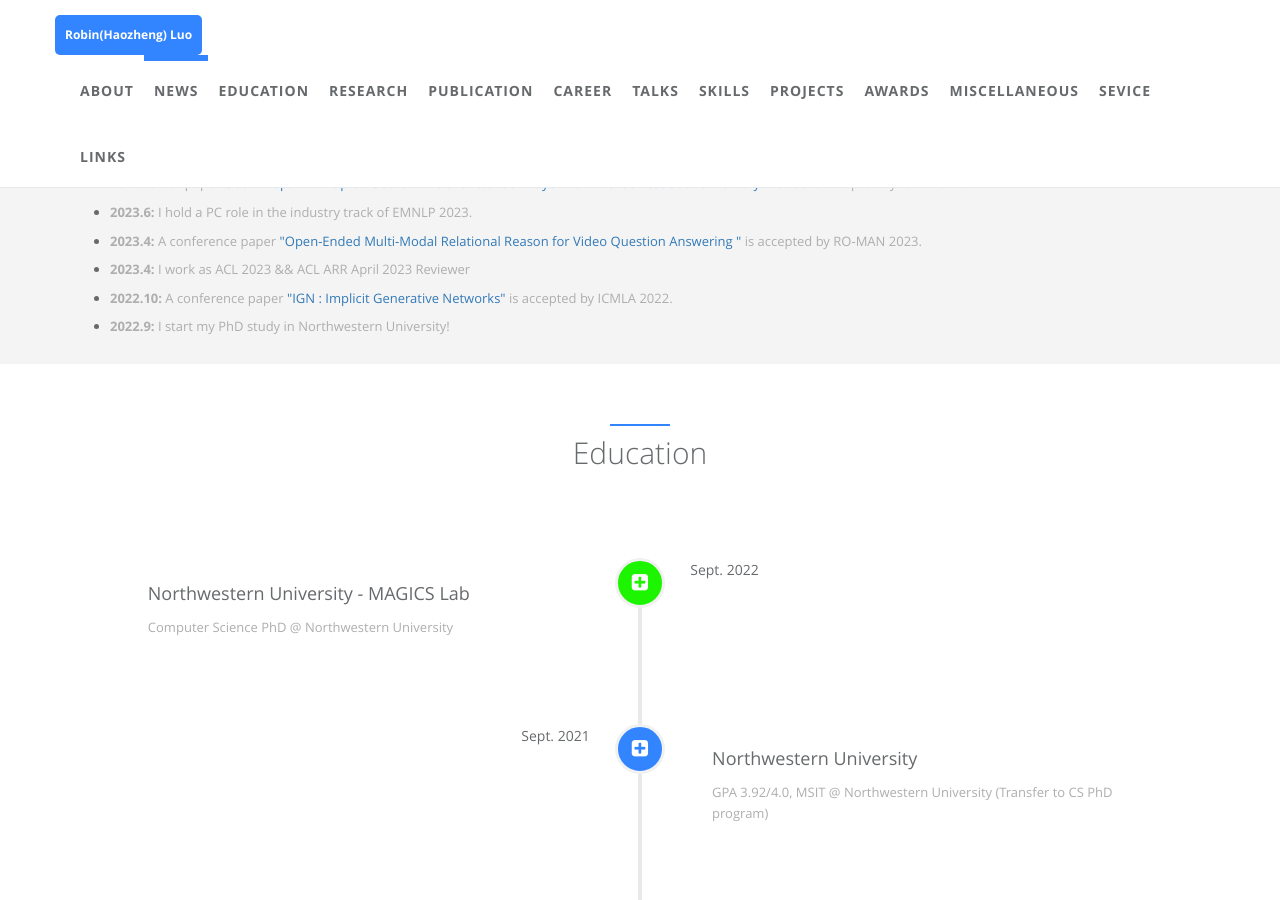
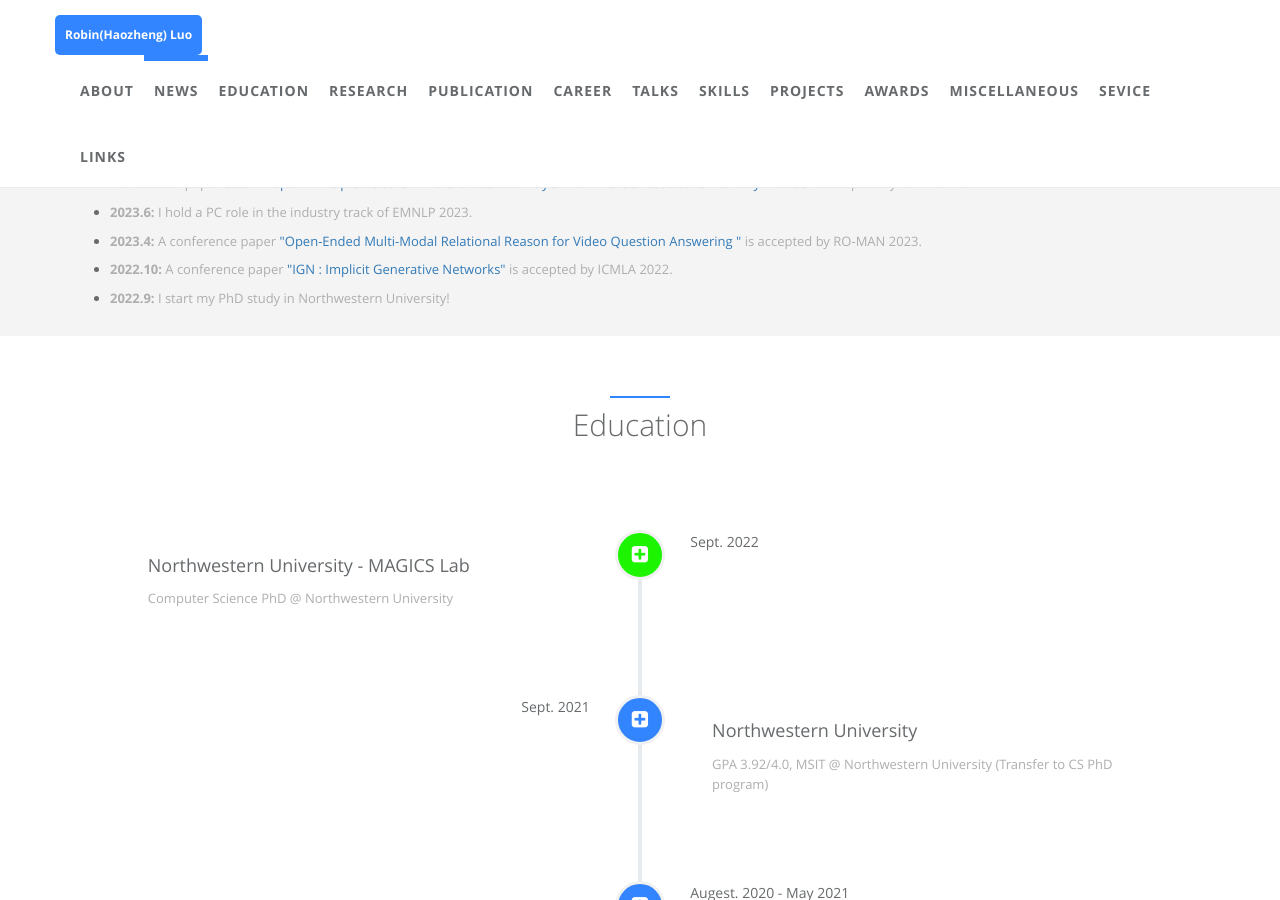
Before and after one commit to robinzixuan/robin.github.io, a Jekyll site: the page built from index.html, in a window 1280 px wide and 900 px high, scrolled down 1626 px. Built offline with Jekyll 4.4.1, drawn with Linux system fonts in a browser that asks for light colours.

Commit message:
Update news.html

```diff
--- a/_includes/sections/news.html
+++ b/_includes/sections/news.html
@@ -24,9 +24,6 @@
   <li><p> <b>2023.4:</b> A conference paper <a href="https://arxiv.org/abs/2012.00822">"Open-Ended Multi-Modal Relational Reason for Video Question Answering
 "</a> is accepted by RO-MAN 2023.</p>
   </li>
-  <li><p> <b>2023.4:</b> I work as ACL 2023 && ACL ARR April 2023 Reviewer
-    </p>
-</li>
   <li><p> <b>2022.10:</b>
     A conference paper <a href="https://ieeexplore.ieee.org/abstract/document/10069446">"IGN : Implicit Generative Networks"</a> is accepted by ICMLA 2022.
   </p>
```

=== TRY IT ===
Go through the entries and copy every line that has "href".

=== EXPECTED ANSWER ===
   <li><p> <b>2023.4:</b> A conference paper <a href="https://arxiv.org/abs/2012.00822">"Open-Ended Multi-Modal Relational Reason for Video Question Answering
     A conference paper <a href="https://ieeexplore.ieee.org/abstract/document/10069446">"IGN : Implicit Generative Networks"</a> is accepted by ICMLA 2022.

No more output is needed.